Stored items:
***
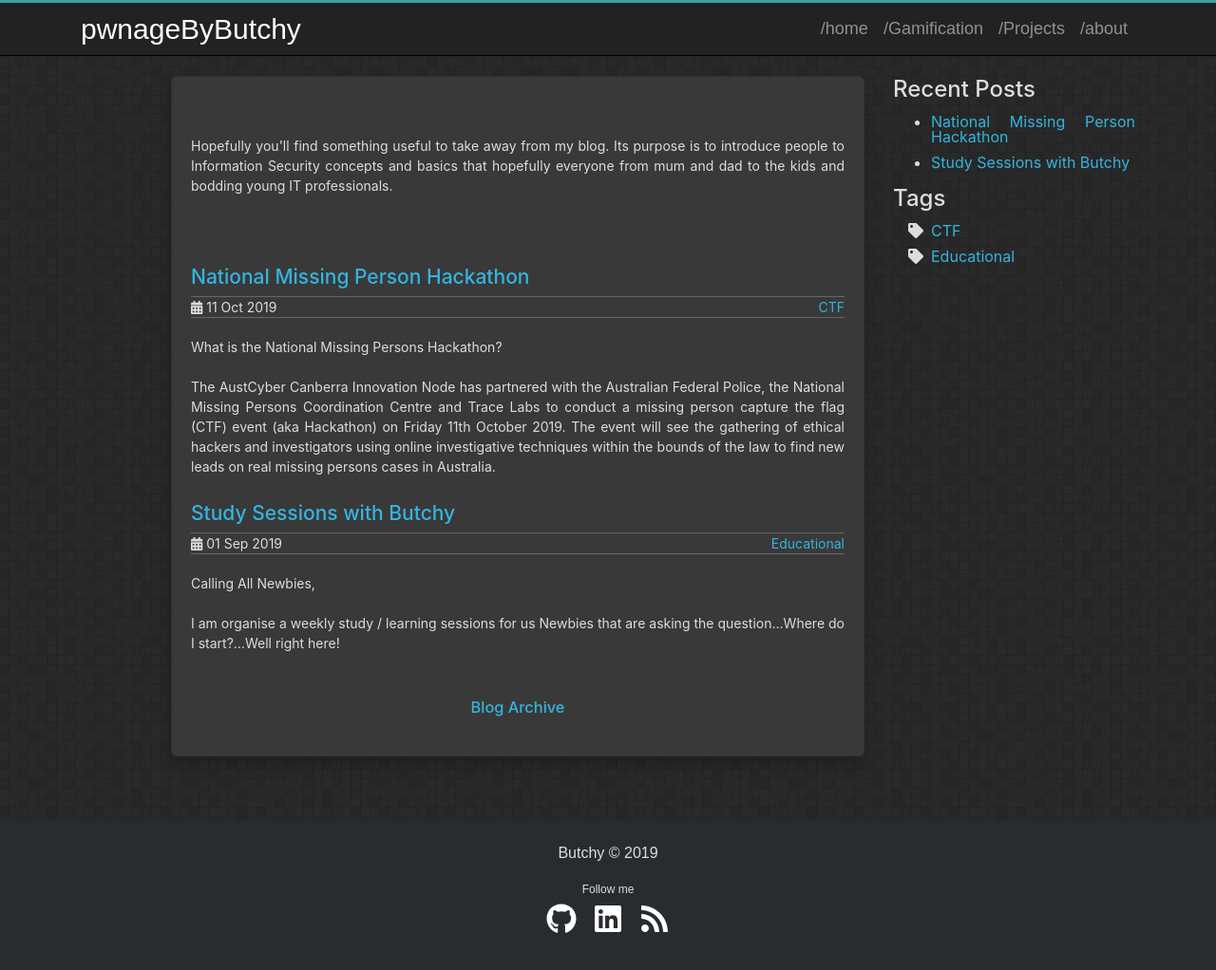
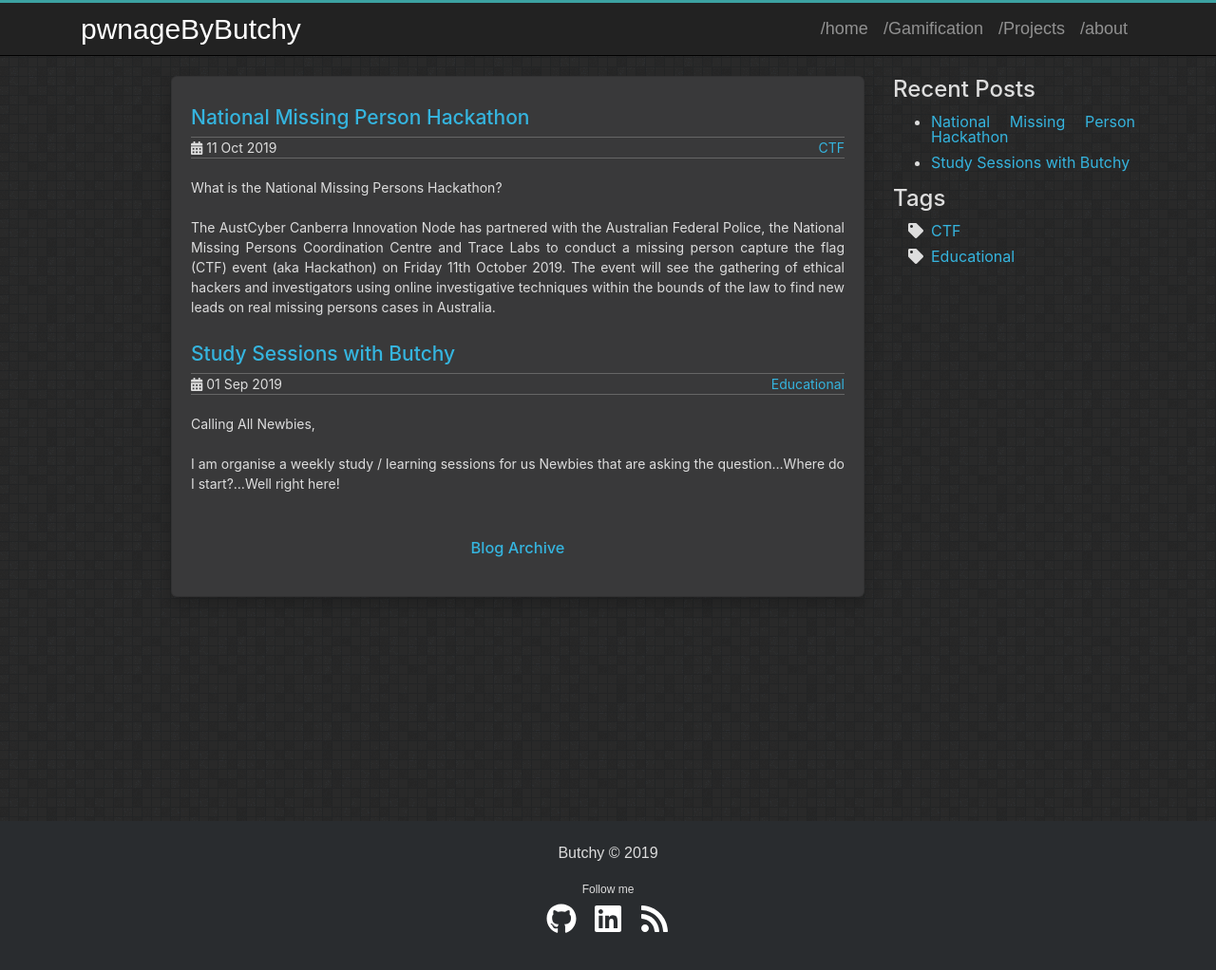
Before and after one commit to pwnageByButchy/pwnageByButchy.github.io, a Jekyll site: the page built from index.html, in a window 1280 px wide and 1047 px high. Shown: the top 1022 px of the window at 95% size. Built offline with Jekyll 4.4.1, drawn with Linux system fonts in a browser that asks for light colours.

Commit message:
Update home.html

```diff
--- a/_layouts/home.html
+++ b/_layouts/home.html
@@ -1,11 +1,6 @@
 ---
 layout: page
 ---
-
-<br /><br />
-Hopefully you'll find something useful to take away from my blog. Its purpose is to introduce people to Information Security concepts and basics that hopefully everyone from mum and dad to the kids and bodding young IT professionals.
-<br /><br /><br /><br />
-
 {% for post in site.posts limit:10 %}
 <h2 class="post-title">
     <a href="{{ post.url | relative_url }}">
```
***
▶ _YOUR ASSIGNMENT_:
Every line above with the word "from" belongs in the answer, copied as written.

▶ _TASK RESULT_:
Before and after one commit to pwnageByButchy/pwnageByButchy.github.io, a Jekyll site: the page built from index.html, in a window 1280 px wide and 1047 px high. Shown: the top 1022 px of the window at 95% size. Built offline with Jekyll 4.4.1, drawn with Linux system fonts in a browser that asks for light colours.
-Hopefully you'll find something useful to take away from my blog. Its purpose is to introduce people to Information Security concepts and basics that hopefully everyone from mum and dad to the kids and bodding young IT professionals.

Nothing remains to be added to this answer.